**Instructions for the task:**
For each line in the data below, write an exact copy.

**Code change snippets:**

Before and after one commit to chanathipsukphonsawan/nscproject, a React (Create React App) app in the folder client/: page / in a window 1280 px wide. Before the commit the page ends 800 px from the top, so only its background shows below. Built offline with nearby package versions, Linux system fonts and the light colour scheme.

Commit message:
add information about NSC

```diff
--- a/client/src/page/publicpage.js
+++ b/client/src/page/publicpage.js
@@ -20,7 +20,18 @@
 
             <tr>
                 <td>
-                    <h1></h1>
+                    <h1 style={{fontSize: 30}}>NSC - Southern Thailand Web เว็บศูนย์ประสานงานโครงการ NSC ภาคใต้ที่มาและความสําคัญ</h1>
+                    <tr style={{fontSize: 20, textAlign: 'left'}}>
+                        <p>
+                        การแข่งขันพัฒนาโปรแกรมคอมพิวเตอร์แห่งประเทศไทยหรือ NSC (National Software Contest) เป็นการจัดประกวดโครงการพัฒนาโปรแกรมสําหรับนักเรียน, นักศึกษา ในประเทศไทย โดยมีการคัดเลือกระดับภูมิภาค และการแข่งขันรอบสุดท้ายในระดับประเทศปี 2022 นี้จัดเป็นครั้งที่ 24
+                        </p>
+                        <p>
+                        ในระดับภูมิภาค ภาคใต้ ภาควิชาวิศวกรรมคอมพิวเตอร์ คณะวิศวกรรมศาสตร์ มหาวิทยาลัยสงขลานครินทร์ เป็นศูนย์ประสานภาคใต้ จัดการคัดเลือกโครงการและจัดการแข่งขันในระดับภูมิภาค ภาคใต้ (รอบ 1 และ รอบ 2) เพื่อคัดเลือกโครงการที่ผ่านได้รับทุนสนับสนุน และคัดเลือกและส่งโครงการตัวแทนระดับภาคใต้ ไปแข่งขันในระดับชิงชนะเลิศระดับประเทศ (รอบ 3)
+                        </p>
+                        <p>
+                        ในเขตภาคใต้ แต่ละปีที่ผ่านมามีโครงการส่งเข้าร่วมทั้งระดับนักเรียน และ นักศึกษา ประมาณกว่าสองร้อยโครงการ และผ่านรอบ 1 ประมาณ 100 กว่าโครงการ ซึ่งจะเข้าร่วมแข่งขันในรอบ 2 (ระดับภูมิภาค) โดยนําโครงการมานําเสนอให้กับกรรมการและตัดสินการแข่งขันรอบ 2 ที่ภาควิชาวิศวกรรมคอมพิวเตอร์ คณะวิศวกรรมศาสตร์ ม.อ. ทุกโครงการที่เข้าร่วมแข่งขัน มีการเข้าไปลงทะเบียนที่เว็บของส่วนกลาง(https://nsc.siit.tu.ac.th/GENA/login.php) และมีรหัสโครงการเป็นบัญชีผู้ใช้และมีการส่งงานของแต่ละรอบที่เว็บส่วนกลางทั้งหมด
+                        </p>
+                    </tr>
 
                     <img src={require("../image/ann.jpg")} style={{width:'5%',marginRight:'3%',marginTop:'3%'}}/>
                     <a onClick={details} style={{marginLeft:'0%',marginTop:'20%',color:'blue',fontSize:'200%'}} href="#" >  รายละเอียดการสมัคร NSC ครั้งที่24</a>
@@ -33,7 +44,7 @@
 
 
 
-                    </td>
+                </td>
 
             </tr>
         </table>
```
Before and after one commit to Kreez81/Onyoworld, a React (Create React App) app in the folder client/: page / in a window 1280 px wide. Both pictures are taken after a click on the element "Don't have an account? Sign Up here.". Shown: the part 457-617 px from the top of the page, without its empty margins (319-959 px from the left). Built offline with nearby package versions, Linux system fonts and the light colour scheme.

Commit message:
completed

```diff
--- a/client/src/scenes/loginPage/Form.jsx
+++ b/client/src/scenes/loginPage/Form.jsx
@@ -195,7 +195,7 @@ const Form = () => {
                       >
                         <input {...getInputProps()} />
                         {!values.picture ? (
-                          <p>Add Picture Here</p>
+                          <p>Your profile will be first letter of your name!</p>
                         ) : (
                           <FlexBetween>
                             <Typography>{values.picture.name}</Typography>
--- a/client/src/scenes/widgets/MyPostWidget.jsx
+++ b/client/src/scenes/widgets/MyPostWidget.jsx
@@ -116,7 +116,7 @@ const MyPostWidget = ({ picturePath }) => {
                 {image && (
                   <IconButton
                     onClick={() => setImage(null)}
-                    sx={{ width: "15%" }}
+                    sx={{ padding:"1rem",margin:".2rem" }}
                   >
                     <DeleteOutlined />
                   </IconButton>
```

**Response:**
Before and after one commit to chanathipsukphonsawan/nscproject, a React (Create React App) app in the folder client/: page / in a window 1280 px wide. Before the commit the page ends 800 px from the top, so only its background shows below. Built offline with nearby package versions, Linux system fonts and the light colour scheme.

Commit message:
add information about NSC

```diff
--- a/client/src/page/publicpage.js
+++ b/client/src/page/publicpage.js
@@ -20,7 +20,18 @@
 
             <tr>
                 <td>
-                    <h1></h1>
+                    <h1 style={{fontSize: 30}}>NSC - Southern Thailand Web เว็บศูนย์ประสานงานโครงการ NSC ภาคใต้ที่มาและความสําคัญ</h1>
+                    <tr style={{fontSize: 20, textAlign: 'left'}}>
+                        <p>
+                        การแข่งขันพัฒนาโปรแกรมคอมพิวเตอร์แห่งประเทศไทยหรือ NSC (National Software Contest) เป็นการจัดประกวดโครงการพัฒนาโปรแกรมสําหรับนักเรียน, นักศึกษา ในประเทศไทย โดยมีการคัดเลือกระดับภูมิภาค และการแข่งขันรอบสุดท้ายในระดับประเทศปี 2022 นี้จัดเป็นครั้งที่ 24
+                        </p>
+                        <p>
+                        ในระดับภูมิภาค ภาคใต้ ภาควิชาวิศวกรรมคอมพิวเตอร์ คณะวิศวกรรมศาสตร์ มหาวิทยาลัยสงขลานครินทร์ เป็นศูนย์ประสานภาคใต้ จัดการคัดเลือกโครงการและจัดการแข่งขันในระดับภูมิภาค ภาคใต้ (รอบ 1 และ รอบ 2) เพื่อคัดเลือกโครงการที่ผ่านได้รับทุนสนับสนุน และคัดเลือกและส่งโครงการตัวแทนระดับภาคใต้ ไปแข่งขันในระดับชิงชนะเลิศระดับประเทศ (รอบ 3)
+                        </p>
+                        <p>
+                        ในเขตภาคใต้ แต่ละปีที่ผ่านมามีโครงการส่งเข้าร่วมทั้งระดับนักเรียน และ นักศึกษา ประมาณกว่าสองร้อยโครงการ และผ่านรอบ 1 ประมาณ 100 กว่าโครงการ ซึ่งจะเข้าร่วมแข่งขันในรอบ 2 (ระดับภูมิภาค) โดยนําโครงการมานําเสนอให้กับกรรมการและตัดสินการแข่งขันรอบ 2 ที่ภาควิชาวิศวกรรมคอมพิวเตอร์ คณะวิศวกรรมศาสตร์ ม.อ. ทุกโครงการที่เข้าร่วมแข่งขัน มีการเข้าไปลงทะเบียนที่เว็บของส่วนกลาง(https://nsc.siit.tu.ac.th/GENA/login.php) และมีรหัสโครงการเป็นบัญชีผู้ใช้และมีการส่งงานของแต่ละรอบที่เว็บส่วนกลางทั้งหมด
+                        </p>
+                    </tr>
 
                     <img src={require("../image/ann.jpg")} style={{width:'5%',marginRight:'3%',marginTop:'3%'}}/>
                     <a onClick={details} style={{marginLeft:'0%',marginTop:'20%',color:'blue',fontSize:'200%'}} href="#" >  รายละเอียดการสมัคร NSC ครั้งที่24</a>
@@ -33,7 +44,7 @@
 
 
 
-                    </td>
+                </td>
 
             </tr>
         </table>
```
Before and after one commit to Kreez81/Onyoworld, a React (Create React App) app in the folder client/: page / in a window 1280 px wide. Both pictures are taken after a click on the element "Don't have an account? Sign Up here.". Shown: the part 457-617 px from the top of the page, without its empty margins (319-959 px from the left). Built offline with nearby package versions, Linux system fonts and the light colour scheme.

Commit message:
completed

```diff
--- a/client/src/scenes/loginPage/Form.jsx
+++ b/client/src/scenes/loginPage/Form.jsx
@@ -195,7 +195,7 @@ const Form = () => {
                       >
                         <input {...getInputProps()} />
                         {!values.picture ? (
-                          <p>Add Picture Here</p>
+                          <p>Your profile will be first letter of your name!</p>
                         ) : (
                           <FlexBetween>
                             <Typography>{values.picture.name}</Typography>
--- a/client/src/scenes/widgets/MyPostWidget.jsx
+++ b/client/src/scenes/widgets/MyPostWidget.jsx
@@ -116,7 +116,7 @@ const MyPostWidget = ({ picturePath }) => {
                 {image && (
                   <IconButton
                     onClick={() => setImage(null)}
-                    sx={{ width: "15%" }}
+                    sx={{ padding:"1rem",margin:".2rem" }}
                   >
                     <DeleteOutlined />
                   </IconButton>
```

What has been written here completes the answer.